Exercise inputs below:

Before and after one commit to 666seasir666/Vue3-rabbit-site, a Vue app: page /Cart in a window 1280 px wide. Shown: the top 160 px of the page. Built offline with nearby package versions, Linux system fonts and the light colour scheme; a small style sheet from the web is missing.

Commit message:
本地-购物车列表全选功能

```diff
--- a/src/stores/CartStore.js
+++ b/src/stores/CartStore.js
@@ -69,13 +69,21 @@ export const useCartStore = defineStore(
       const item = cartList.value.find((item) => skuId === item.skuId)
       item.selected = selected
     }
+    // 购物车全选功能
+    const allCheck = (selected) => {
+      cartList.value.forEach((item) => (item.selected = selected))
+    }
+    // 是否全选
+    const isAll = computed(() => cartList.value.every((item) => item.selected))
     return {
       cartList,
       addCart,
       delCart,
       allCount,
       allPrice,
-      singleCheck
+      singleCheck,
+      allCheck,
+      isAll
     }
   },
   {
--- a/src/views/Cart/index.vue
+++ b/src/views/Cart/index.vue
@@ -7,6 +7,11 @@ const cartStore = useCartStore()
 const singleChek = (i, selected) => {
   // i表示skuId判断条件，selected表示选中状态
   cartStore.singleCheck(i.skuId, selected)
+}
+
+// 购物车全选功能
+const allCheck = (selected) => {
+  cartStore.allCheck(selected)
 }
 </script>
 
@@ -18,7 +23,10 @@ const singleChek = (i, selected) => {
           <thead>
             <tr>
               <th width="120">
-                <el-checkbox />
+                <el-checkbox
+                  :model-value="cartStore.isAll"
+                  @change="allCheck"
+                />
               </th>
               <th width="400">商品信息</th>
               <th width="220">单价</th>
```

End of Exercise inputs.

■ **Task description**: Copy out each line of the data where the string "width" appears.

■ **Task response**:
               <th width="120">
               <th width="400">商品信息</th>
               <th width="220">单价</th>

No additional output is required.